How to Set (and Stick to!) Your Wedding Budget

Meg Keene, the brains behind A Practical Wedding, shares her stay-sane spending tips.

bride and groom cake topper with money
Photo Credit: iStock

Bridal Guide: What inspired you to launch your site — and later, write a book? 
Meg Keene: It sounds like a myth now, but I really did come home crying in the early days of my own wedding planning. I just wasn’t sure we could pull off a wedding that matched our values and budget. My now-husband had started a political blog he called “Practical Progress,” so he suggested I start a blog and call it “A Practical Wedding.” And the rest, as they say, is history.

BG: Determining a realistic budget: where should you start? 
MK: You have to figure out what you can afford to spend and who you need to invite, and then figure out what it would cost to feed them. You should start with exactly as much as you can afford, and make it work. Many lovely weddings have been had at a courthouse with cake! There is no reason to go into debt.

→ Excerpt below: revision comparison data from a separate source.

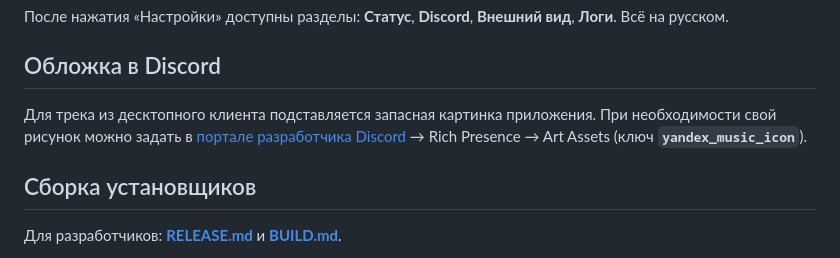
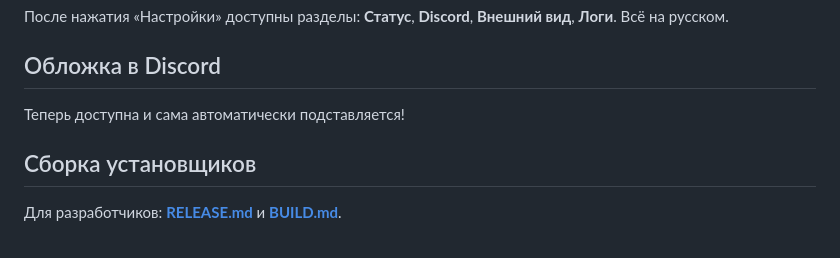
Before and after one commit to pavelinbs-afk/yamusicrpc, a Markdown page: README.md, the part around the change. Drawn GitHub-style.

Commit message:
Обновлено описание обложки в Discord: теперь автоматически подставляется изображение для трека из десктопного клиента.

```diff
--- a/README.md
+++ b/README.md
@@ -44,7 +44,7 @@
 
 ## Обложка в Discord
 
-Для трека из десктопного клиента подставляется запасная картинка приложения. При необходимости свой рисунок можно задать в [портале разработчика Discord](https://discord.com/developers/applications) → Rich Presence → Art Assets (ключ **`yandex_music_icon`**).
+Теперь доступна и сама автоматически подставляется!
 
 ## Сборка установщиков
 
```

BG: What are some of your go-to cost-cutting strategies? 
MK: Get back to basics. If you keep in mind that a wedding is just the day you say vows to the person you love, and have a party afterwards, then everything becomes much simpler. Different cost-cutting strategies work for different people, but non-traditional venues and receptions where you don’t serve dinner are a great place to start.

BG: How do you advise a couple to stay on track?
MK: Keep asking yourself, “If I were not throwing a wedding, would this seem reasonable?” If you don’t wear $500 shoes in your day-to-day life, maybe you should take a pass on those pricey peep-toe pumps.

BG: Your thoughts on wedding planners?
MK: Whether you have a planner or not, you shouldn't be the person in charge on your wedding day. Give that responsibility to a friend or someone you hire. A wedding planner can, in theory, make the planning process easier and save you tons of money. So if you can throw money at a problem (here, the stress of wedding planning), and make it go away, I say do it.

BG: What do your readers stress over?
MK: The stress over having a wedding that’s indie and different, which can be just as consuming as the pressures to have a more traditional wedding. You have to have a moment where you step back and put it all in perspective: The wedding is one day, and the start of something great. If the way to make it happen is to ditch the idea of having every detail hand-crafted, ditch it. 

BG: Favorite budget-friendly wedding trends?
MK: The biggest: food trucks in lieu of traditional catering.

BG: DIY wedding projects — budget friend or foe?
MK: They can be great if you genuinely want to make things and have time to manage the projects. Often, however, they add stress and may not save money. So if you’re not into crafting, consider just not having an item at your wedding instead of DIY-ing it.

BG: Are there particular weddings that have informed your thinking?
MK: Growing up, I went to a lot of cake-and-punch-on-the- church-lawn weddings. I didn’t attend what we would now consider a “traditional” wedding until high school. Over the years I’ve realized that what I remember most is the emotion behind the wedding, and I honestly can’t remember a single centerpiece — other than the one that caught fire!

The Practical Bride Remembers...

1. Research average wedding prices in your area and then think about what you want to spend. These numbers do not have to be the same. But if the average catering cost in your area is $10,000 and you have $5,000 to spend, it’s good to know you will probably need to get creative and make some compromises.

2. If you have a limited budget, you’re going to hear a lot of “can’t” and “won’t be able to.” But so much more is possible than you imagine. Once you’ve said yes to having a wedding it’s your job to say yes to the people around you who want to help. Your best friend wants to make you a wedding cake? Yes!

3. Prioritize your spending: What do you want to put money toward? Amazing food and drink? Feel empowered to ruthlessly cut other budget items. (Flowers, for example. You can still have them — but you won’t go overboard.)

Adapted from A Practical Wedding: Creative Ideas for Planning a Beautiful, Affordable, and Meaningful Celebration, by Meg Keene (2012, Da Capo Lifelong Books).